SOURCE DATA »
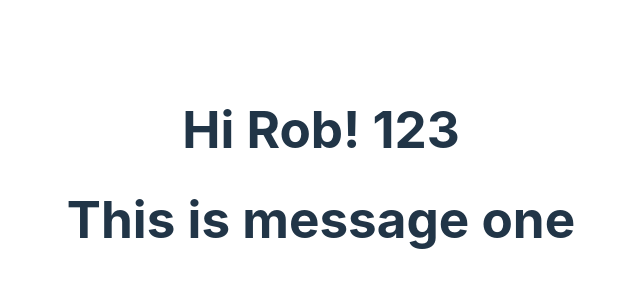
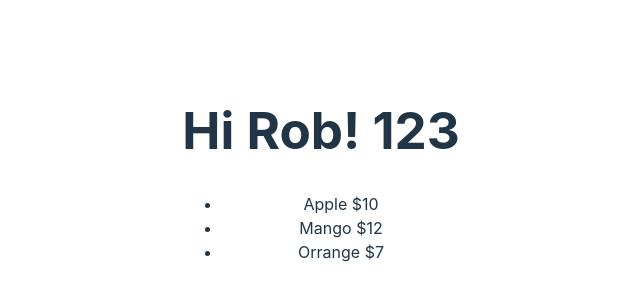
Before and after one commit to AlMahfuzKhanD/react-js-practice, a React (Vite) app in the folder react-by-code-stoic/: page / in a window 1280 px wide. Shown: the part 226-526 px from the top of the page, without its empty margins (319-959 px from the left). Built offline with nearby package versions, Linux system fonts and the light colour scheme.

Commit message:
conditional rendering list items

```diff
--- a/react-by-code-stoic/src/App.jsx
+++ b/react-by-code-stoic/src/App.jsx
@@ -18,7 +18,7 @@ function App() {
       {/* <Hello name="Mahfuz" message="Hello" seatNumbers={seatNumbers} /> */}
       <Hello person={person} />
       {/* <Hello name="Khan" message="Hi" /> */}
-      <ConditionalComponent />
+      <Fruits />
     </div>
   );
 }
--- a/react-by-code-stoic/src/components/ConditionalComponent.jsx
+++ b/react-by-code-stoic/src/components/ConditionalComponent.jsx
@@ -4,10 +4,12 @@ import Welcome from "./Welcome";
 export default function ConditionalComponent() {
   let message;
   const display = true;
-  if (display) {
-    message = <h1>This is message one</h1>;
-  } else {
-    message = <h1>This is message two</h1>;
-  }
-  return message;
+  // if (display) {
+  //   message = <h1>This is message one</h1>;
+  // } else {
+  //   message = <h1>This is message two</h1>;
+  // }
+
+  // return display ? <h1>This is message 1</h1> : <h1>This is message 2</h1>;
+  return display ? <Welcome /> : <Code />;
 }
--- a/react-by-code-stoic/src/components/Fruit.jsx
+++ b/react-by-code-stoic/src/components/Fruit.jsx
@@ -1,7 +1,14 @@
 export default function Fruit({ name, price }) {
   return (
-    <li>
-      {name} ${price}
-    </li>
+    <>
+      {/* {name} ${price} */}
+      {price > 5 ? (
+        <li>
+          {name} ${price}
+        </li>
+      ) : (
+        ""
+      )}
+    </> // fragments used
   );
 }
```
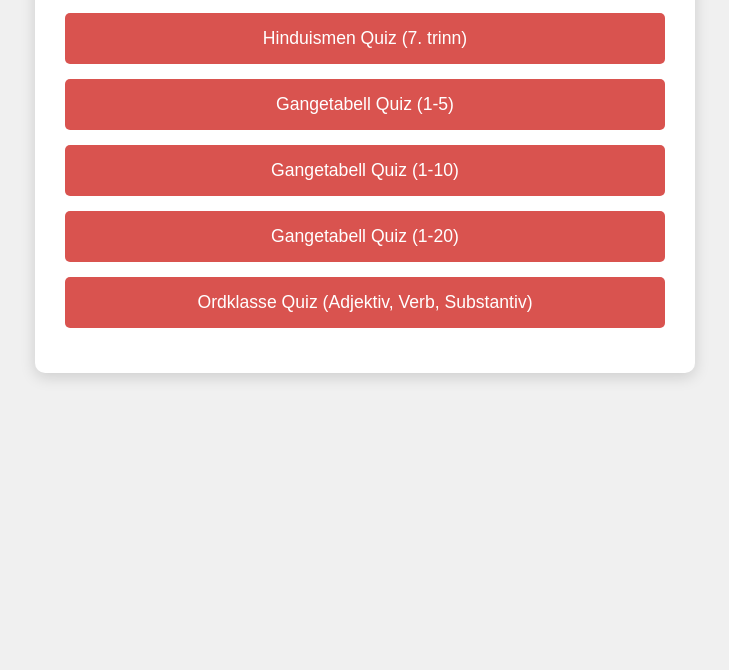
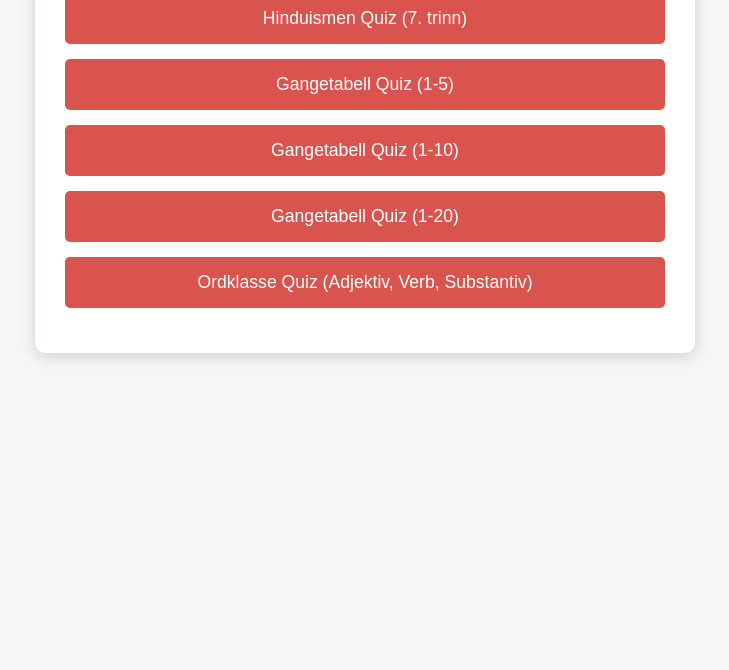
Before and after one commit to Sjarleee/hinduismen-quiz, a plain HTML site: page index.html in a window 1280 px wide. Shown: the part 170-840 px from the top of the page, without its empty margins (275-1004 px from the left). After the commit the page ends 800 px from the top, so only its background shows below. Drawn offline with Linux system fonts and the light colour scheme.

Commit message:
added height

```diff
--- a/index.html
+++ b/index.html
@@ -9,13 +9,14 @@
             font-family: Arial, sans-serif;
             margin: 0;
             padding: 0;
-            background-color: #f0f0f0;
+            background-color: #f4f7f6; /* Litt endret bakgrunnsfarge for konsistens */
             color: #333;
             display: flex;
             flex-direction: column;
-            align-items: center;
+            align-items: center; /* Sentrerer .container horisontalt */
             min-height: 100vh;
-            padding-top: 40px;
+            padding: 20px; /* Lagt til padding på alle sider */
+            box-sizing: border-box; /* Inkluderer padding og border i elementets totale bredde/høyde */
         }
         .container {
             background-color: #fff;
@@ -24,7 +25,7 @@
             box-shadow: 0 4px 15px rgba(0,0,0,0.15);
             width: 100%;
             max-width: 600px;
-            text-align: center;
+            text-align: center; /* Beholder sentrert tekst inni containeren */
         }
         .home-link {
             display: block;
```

AIM OF THE TASK »
Set down all the entries exactly as they appear, but skip any pictures.

SOLUTION FOR THIS TASK »
Before and after one commit to AlMahfuzKhanD/react-js-practice, a React (Vite) app in the folder react-by-code-stoic/: page / in a window 1280 px wide. Shown: the part 226-526 px from the top of the page, without its empty margins (319-959 px from the left). Built offline with nearby package versions, Linux system fonts and the light colour scheme.

Commit message:
conditional rendering list items

```diff
--- a/react-by-code-stoic/src/App.jsx
+++ b/react-by-code-stoic/src/App.jsx
@@ -18,7 +18,7 @@ function App() {
       {/* <Hello name="Mahfuz" message="Hello" seatNumbers={seatNumbers} /> */}
       <Hello person={person} />
       {/* <Hello name="Khan" message="Hi" /> */}
-      <ConditionalComponent />
+      <Fruits />
     </div>
   );
 }
--- a/react-by-code-stoic/src/components/ConditionalComponent.jsx
+++ b/react-by-code-stoic/src/components/ConditionalComponent.jsx
@@ -4,10 +4,12 @@ import Welcome from "./Welcome";
 export default function ConditionalComponent() {
   let message;
   const display = true;
-  if (display) {
-    message = <h1>This is message one</h1>;
-  } else {
-    message = <h1>This is message two</h1>;
-  }
-  return message;
+  // if (display) {
+  //   message = <h1>This is message one</h1>;
+  // } else {
+  //   message = <h1>This is message two</h1>;
+  // }
+
+  // return display ? <h1>This is message 1</h1> : <h1>This is message 2</h1>;
+  return display ? <Welcome /> : <Code />;
 }
--- a/react-by-code-stoic/src/components/Fruit.jsx
+++ b/react-by-code-stoic/src/components/Fruit.jsx
@@ -1,7 +1,14 @@
 export default function Fruit({ name, price }) {
   return (
-    <li>
-      {name} ${price}
-    </li>
+    <>
+      {/* {name} ${price} */}
+      {price > 5 ? (
+        <li>
+          {name} ${price}
+        </li>
+      ) : (
+        ""
+      )}
+    </> // fragments used
   );
 }
```
Before and after one commit to Sjarleee/hinduismen-quiz, a plain HTML site: page index.html in a window 1280 px wide. Shown: the part 170-840 px from the top of the page, without its empty margins (275-1004 px from the left). After the commit the page ends 800 px from the top, so only its background shows below. Drawn offline with Linux system fonts and the light colour scheme.

Commit message:
added height

```diff
--- a/index.html
+++ b/index.html
@@ -9,13 +9,14 @@
             font-family: Arial, sans-serif;
             margin: 0;
             padding: 0;
-            background-color: #f0f0f0;
+            background-color: #f4f7f6; /* Litt endret bakgrunnsfarge for konsistens */
             color: #333;
             display: flex;
             flex-direction: column;
-            align-items: center;
+            align-items: center; /* Sentrerer .container horisontalt */
             min-height: 100vh;
-            padding-top: 40px;
+            padding: 20px; /* Lagt til padding på alle sider */
+            box-sizing: border-box; /* Inkluderer padding og border i elementets totale bredde/høyde */
         }
         .container {
             background-color: #fff;
@@ -24,7 +25,7 @@
             box-shadow: 0 4px 15px rgba(0,0,0,0.15);
             width: 100%;
             max-width: 600px;
-            text-align: center;
+            text-align: center; /* Beholder sentrert tekst inni containeren */
         }
         .home-link {
             display: block;
```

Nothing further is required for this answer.